FDNY seeks consultant to prevent doxing
“It’s shocking that the department doesn’t already have such a plan,” said Oren Barzilay, president of Local 2507, which represents EMTs, medics and inspectors
By Leila Merrill
NEW YORK — The FDNY is looking to increase its cybersecurity in order to protect its first responders from doxing, the New York Post reported.
The city put out a call recently for consultant services “for the development and implementation of protective strategies to address the cyber threat of doxing and to provide resiliency for the security of personal information.”
A spokesman for FDNY said the decision to hire a consultant was not triggered by an incident.
FDNY databases contain personal information about its 15,000 emergency responders and other workers, its retirees and its patients.
The cybersecurity professional would help implement anti-hack software and develop a training program for workers, the note to potential bidders states.
A union leader criticized FDNY’s timing.
“It’s an attempt to protect those who protect others. But it’s shocking that the department doesn’t already have such a plan in place,” said Oren Barzilay, president of Local 2507, the union that represents FDNY EMTs, paramedics and fire inspectors. “It’s very alarming.”

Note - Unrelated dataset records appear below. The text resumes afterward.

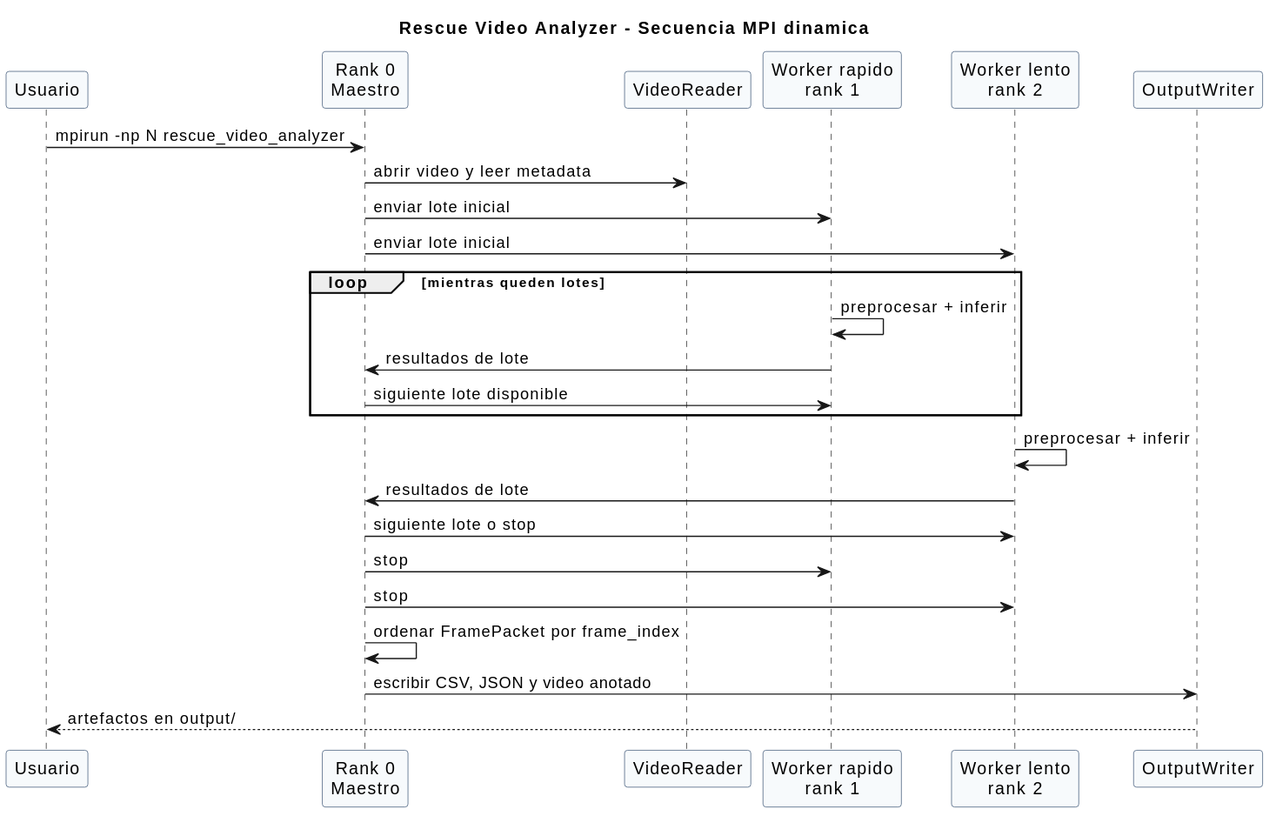
Above: docs/diagrams/mpi_sequence.svg in pablovalencia1404/mpi_video_analyzer (PlantUML), before the change.
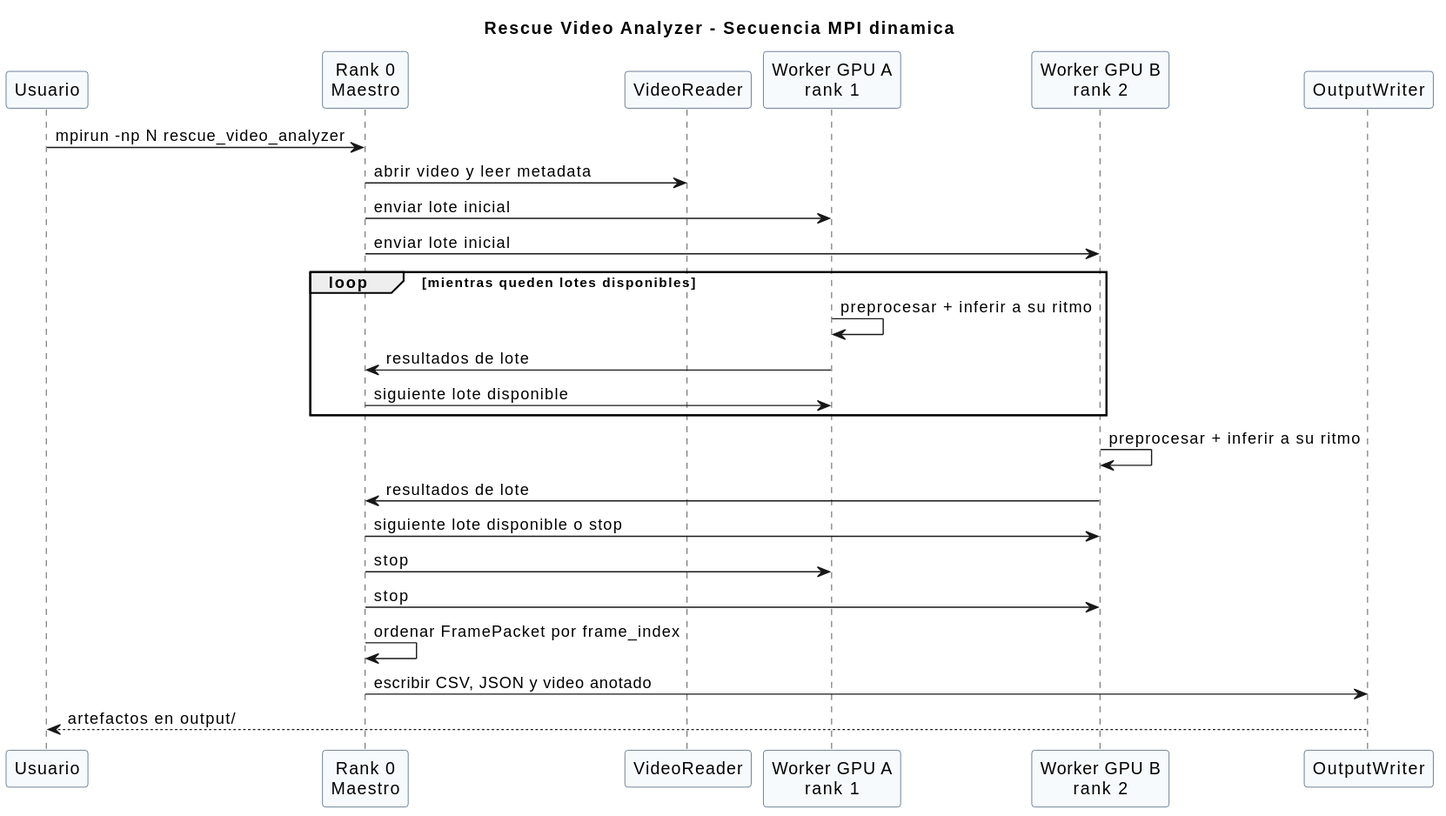
After the commit.

The edit, as a diff of the source:
```diff
@@ -10,27 +10,27 @@
 participant "Usuario" as User
 participant "Rank 0\nMaestro" as Master
 participant "VideoReader" as Reader
-participant "Worker rapido\nrank 1" as Fast
-participant "Worker lento\nrank 2" as Slow
+participant "Worker GPU A\nrank 1" as WorkerA
+participant "Worker GPU B\nrank 2" as WorkerB
 participant "OutputWriter" as Writer
 
 User -> Master : mpirun -np N rescue_video_analyzer
 Master -> Reader : abrir video y leer metadata
-Master -> Fast : enviar lote inicial
-Master -> Slow : enviar lote inicial
+Master -> WorkerA : enviar lote inicial
+Master -> WorkerB : enviar lote inicial
 
-loop mientras queden lotes
-  Fast -> Fast : preprocesar + inferir
-  Fast -> Master : resultados de lote
-  Master -> Fast : siguiente lote disponible
+loop mientras queden lotes disponibles
+  WorkerA -> WorkerA : preprocesar + inferir a su ritmo
+  WorkerA -> Master : resultados de lote
+  Master -> WorkerA : siguiente lote disponible
 end
 
-Slow -> Slow : preprocesar + inferir
-Slow -> Master : resultados de lote
-Master -> Slow : siguiente lote o stop
+WorkerB -> WorkerB : preprocesar + inferir a su ritmo
+WorkerB -> Master : resultados de lote
+Master -> WorkerB : siguiente lote disponible o stop
 
-Master -> Fast : stop
-Master -> Slow : stop
+Master -> WorkerA : stop
+Master -> WorkerB : stop
 Master -> Master : ordenar FramePacket por frame_index
 Master -> Writer : escribir CSV, JSON y video anotado
 Writer --> User : artefactos en output/
```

Andrew Ansbro, president of the city’s Uniformed Firefighters Association, told the Post that the FDNY’s cybersecurity initiative seems like an attempt to proactively fight doxing and data breaches.